David and Jonathan
J. M. Davies, Canada
Jonathan is one of the most charming personalities and one of the most attractive of Bible characters. He was a man of sincere faith (1 Sam. 14 : 6), and of great courage and devotion to duty (1 Sam. 13: 14). His defeat of the Philistine garrison on two singular occasions was second only to the later triumph of David over Goliath. The envy, that begets strife and division, which so characterized Saul in his attitude to David, and led him to such lengths in his persecution, was not at all manifest in Jonathan. He was the Barnabas of those difficult and stormy days, a true son of consolation, very pleasant to David.
His name first appears in 1 Sam. 13, in the very early years of his father’s reign, when Israel was oppressed and held in abomination by the Philistines. Jonathan led a revolt against them and, single handed, he smote the garrison at Geba. Of those days it is recorded that “in the day of battle, there was neither sword nor spear found in the hand of any of the people . . . but with Saul and with Jonathan was there found” (1 Sam. 13: 32). The people had goads and other agricultural implements, but no weapons of war! As the Philistines did then, so Rome does to-day. She forbids the word of God to the people, and leaves them nothing but rosaries and valueless prayer books. The man God used was the man with the sword. That day he wrought a great salvation in Israel (1 Sam. 14: 45). Moreover the meaningless and disastrous curse pronounced by his father had not reached his ears, so he was free to eat the honey. How good it is to see men free from mere human injunctions and traditions, free to enjoy the good things of God.

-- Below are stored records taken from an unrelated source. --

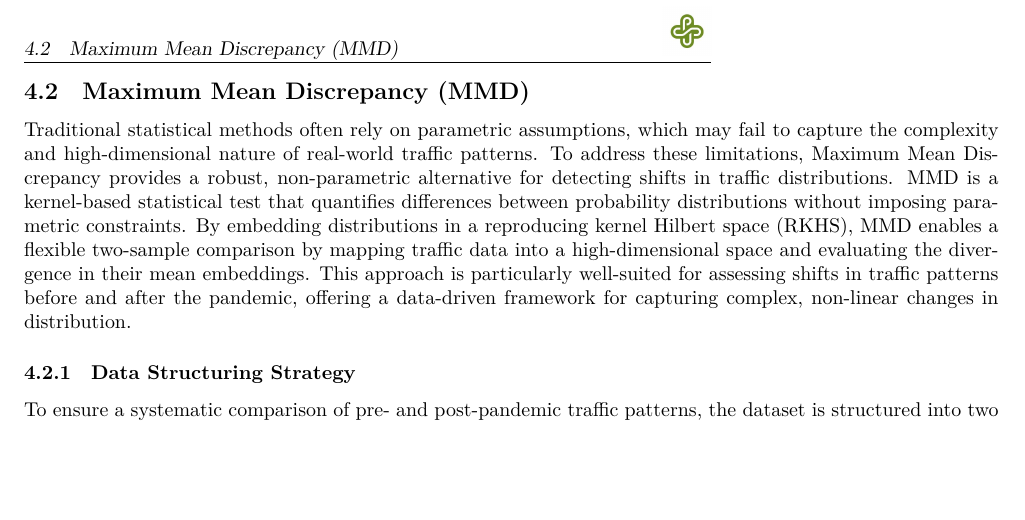
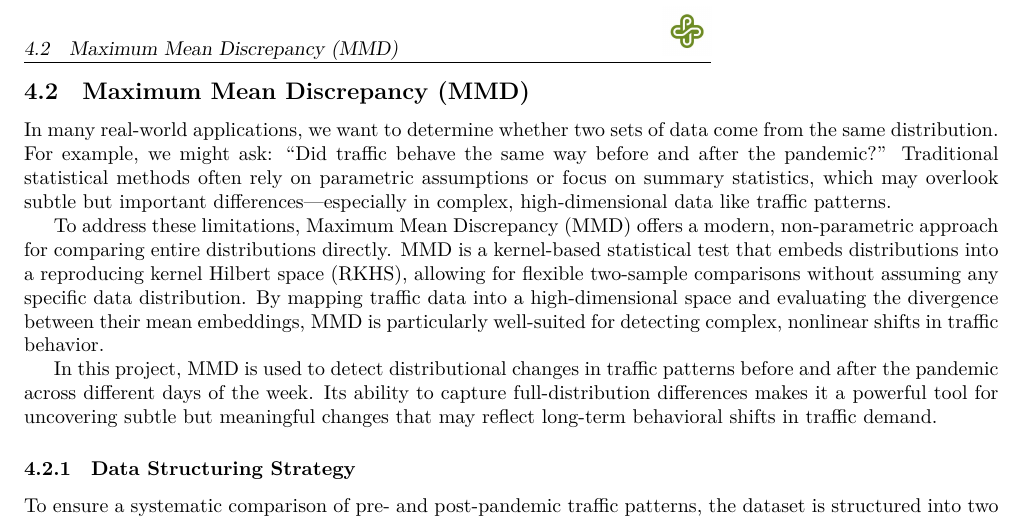
Before and after one commit to aujxn/portland_traffic_analysis, a LaTeX document (report/report.tex): part of page 4 of 42, cut so that both start at the same text, the shorter picture padded with empty space. Compiled offline with LuaLaTeX.

Commit message:
Update report.tex

```diff
--- a/report/report.tex
+++ b/report/report.tex
@@ -125,10 +125,11 @@ After some experimentation we found the periodic cubic splines with knot positio
 generalized well for our data. The knots for $s_3$ were chosen because we are primarily interested in the effect on peak traffic periods, so we choose the knots to be more densely located during these times to give the model more ability to express differences in the interaction while limiting negative effects of over-paramaterizing the model.
 
 \subsection{Maximum Mean Discrepancy (MMD)}
+In many real-world applications, we want to determine whether two sets of data come from the same distribution. For example, we might ask: “Did traffic behave the same way before and after the pandemic?” Traditional statistical methods often rely on parametric assumptions or focus on summary statistics, which may overlook subtle but important differences—especially in complex, high-dimensional data like traffic patterns.
 
-Traditional statistical methods often rely on parametric assumptions, which may fail to capture the complexity and high-dimensional nature of real-world traffic patterns. To address these limitations, Maximum Mean Discrepancy provides a robust, non-parametric alternative for detecting shifts in traffic distributions.
-MMD is a kernel-based statistical test that quantifies differences between probability distributions without imposing parametric constraints. By embedding distributions in a reproducing kernel Hilbert space (RKHS), MMD enables a flexible two-sample comparison by mapping traffic data into a high-dimensional space and evaluating the divergence in their mean embeddings. This approach is particularly well-suited for assessing shifts in traffic patterns before and after the pandemic, offering a data-driven framework for capturing complex, non-linear changes in distribution.
+	To address these limitations, Maximum Mean Discrepancy (MMD) offers a modern, non-parametric approach for comparing entire distributions directly. MMD is a kernel-based statistical test that embeds distributions into a reproducing kernel Hilbert space (RKHS), allowing for flexible two-sample comparisons without assuming any specific data distribution. By mapping traffic data into a high-dimensional space and evaluating the divergence between their mean embeddings, MMD is particularly well-suited for detecting complex, nonlinear shifts in traffic behavior.
 
+	In this project, MMD is used to detect distributional changes in traffic patterns before and after the pandemic across different days of the week. Its ability to capture full-distribution differences makes it a powerful tool for uncovering subtle but meaningful changes that may reflect long-term behavioral shifts in traffic demand.
 \subsubsection{Data Structuring Strategy}
 
 To ensure a systematic comparison of pre- and post-pandemic traffic patterns, the dataset is structured into two key dimensions:
```
Also changed, not shown: report/report.tex (2 more changed lines).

David’s conquest of Goliath and the subsequent rout of the Philistines led to a rather lengthy audience with the King, with Jonathan evidently present. That day “the soul of Jonathan was knit with the soul of David, and Jonathan loved him as his own soul.” Seven times over the personal devotion of Jonathan to David is referred to, the last being David’s own confession. “Thy love to me was wonderful” (2 Sam. 1: 26 ). Not only was there such true heart devotion to David as enabled him to say, “Whatsoever thy soul desireth I will even do it for thee” (1 Sam. 20: 4), but also an unreserved abdication in favour of David’s right to the throne. Jonathan stripped himself of his princely attire, his robe and his garments, even to his sword, and to his bow, and to his girdle. It is the Old Testament classic illustration of Phil. 3:7.
Furthermore, he “spake good of David.” He bore an open confession to David’s integrity and to the great salvation the Lord had wrought for all Israel through him (1 Sam. 19: 4). He was a true friend at court to David, even to the extent of endangering his life (1 Sam. 20: 30-34). Moreover he had a clear apprehension of the divine purpose for the future. To David he said, “Thou shalt be King over Israel.” In view of this, and “by his love toward him,” he had made a covenant with David and had caused David to swear to it. This made sure to him and to his house the kindness of the Lord in the day when David’s enemies would be cut off (1 Sam. 20: 14-17). Thus, in the promise and the oath, he had a strong consolation. On two occasions, after David had become a fugitive, Jonathan sought him out, and, in the outside place, they pledged and renewed each other’s troth in solitary and solemn communion (1 Sam. 20: 41; 23: 16-18).
When David escaped to the cave Adullam, his father’s house went down thither to him, and every one that was in distress, and in debt, and discontented gathered themselves unto him. Strong though Jonathan’s love to David was, it was too weak to drive him to turn his back on the city and the house (1 Sam. 20: 42; 23: 18). There was nothing in the cave and little in the company to attract a prince like Jonathan. Indeed later we read of sons of Belial being with David, while the son of consolation was with Saul, the King whom God had rejected. What an anomaly! It would have cost him much to follow David to the cave, whereas it cost some others little or nothing. But if there was a price to pay for such devotion, staying in the camp proved to be even more expensive. The man who, single handed, had defeated the Philistines, was at last slain by them. He who had stripped himself of his princely garments and sword was stripped by the uncircumcised on Mount Gilboa, and his body ignominiously fastened to the walls of Beth-shan! “Thou shalt be king”—That was fulfilled. “And I shall be next unto thee.” That might have been, had he counted all things but loss for the fellowship of David’s sufferings. Little wonder that David, in his wonderful tribute, lamented with this lamentation over Jonathan:
“O Jonathan, thou wast slain in thine high places.
I am distressed for thee, my brother Jonathan.”
He had died fighting, and that the Philistines, but to no avail. Had he gone forth to David, sharing his rejection, what an honoured place would have been his among the mighty men?